By 1882, Captain William Huff had taken over the operation of the Lawrenceburg Ferry, and was attempting to cross the river in a heavy gale with five passengers, and a heavy load of cargo, when a drunken brawl broke out, overturning the ferry.  All survived, but a heavy toll was taken on Huff’s health, and he eventually died.  Then, Louis Terrill, a relative of Captain George Terrill was said to have suffered near fatal injuries at just about the spot where George was killed by McNealey.  The ferry was at the time owned and operated by a William Hartman.

The fate of William Hartman, who ran the ferry just long enough to fall a victim to its besetting fatality, is one of the most pathetic incidents in the annals of the Ohio Valley.
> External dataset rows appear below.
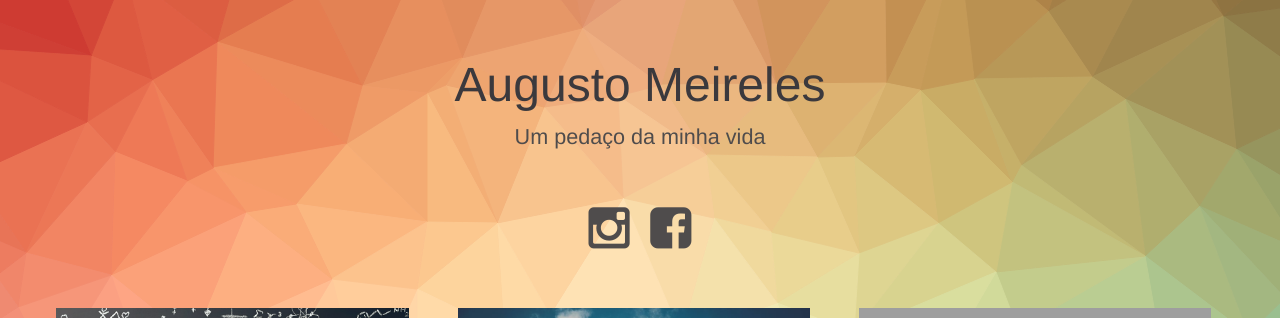
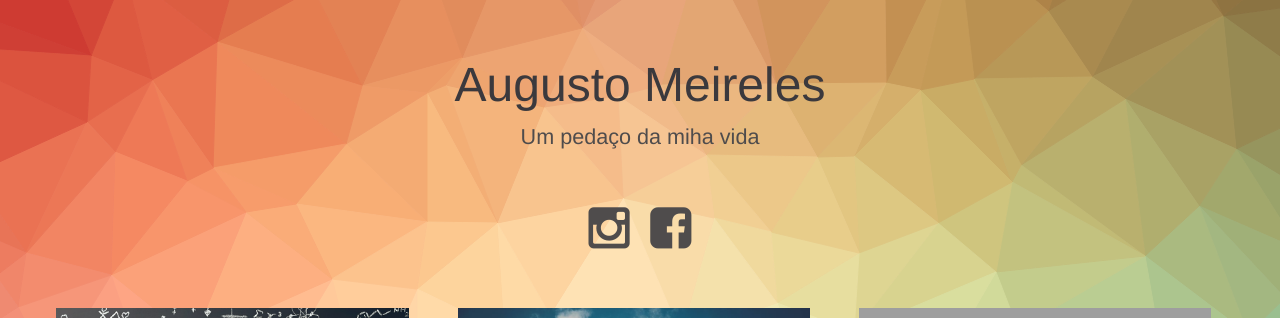
Before and after one commit to AugustoMeireles/AugustoMeireles, a Jekyll site: the page built from index.html, in a window 1280 px wide. Shown: the top 318 px of the page. Built offline with Jekyll 4.4.1, drawn with Linux system fonts in a browser that asks for light colours; grey boxes are pictures that could not be loaded.

Commit message:
Update index.html

```diff
--- a/index.html
+++ b/index.html
@@ -28,7 +28,7 @@ layout: compress
 <body class="body">
 <div class="container">
     <header class="header">
-        <h1>Augusto Meireles<span>Um pedaço da minha vida</span></h1>
+        <h1>Augusto Meireles<span>Um pedaço da miha vida</span></h1>
         <nav class="links">
             <a href="https://www.instagram.com/augusto_meireles_u.u/?hl=pt-br"><i class="fa fa-instagram fa-3x"></i></a>
             <a href="https://www.facebook.com/augusto.m.vargas"><i class="fa fa-facebook-square fa-3x"></i></a>
```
Hartman was ferryman at the time Louis Terrill received his injuries, and the affair preyed upon his mind so continuously that he went mad. He is at present confined in a private sanatorium for the insane, where he must end his wretched days with reason dethroned—the most recent victim of the evil fate which is said to over shadow the ferry and all connected with it. And the end is not yet, say the superstitiously inclined. Dire disaster is prophesied for the thirteenth man who dares to defy the peculiar and baneful law that apparently governs the destiny of Lawrenceburg Ferry (Piatt, 1910, p248).

The Lawrenceburg Ferry seems to have changed hands a lot after that, and there are some indications that the ferry even operated until 1947, when it was eclipsed by the Aurora Ferry and shut down permanently.  Curiously, there were four or five other ferries across the Ohio River in the vicinity during the Lawrenceburg Ferry’s lifetime, and none have the same sordid history, or such an inauspicious record of fatalities and madness.  Local opinion was simply that the ferry was cursed, and many attributed it to the original killing of Elinor McGregor.  Perhaps “curses” should be regarded as “folk-statistics”.  As author Louis Sachar once observed, “A lot of people don’t believe in curses. A lot of people don’t believe in yellow-spotted lizards either, but if one bites you, it doesn’t make a difference whether you believe in it or not”.


Lodge, N. Louise. Tribe of Jacob (Piatt). 3rd ed. Springfield, Mo.: Young-Stone Print, 1934.

Piatt, David A. The Haunted Ferry. [n.p.], 1910.

Piatt, David A. “The Haunted Ferry”. The Wide World Magazine: An Illustrated Monthly of True Narrative, Adventure, Travel, Customs, And Sport v24. London: G. Newness, 1910.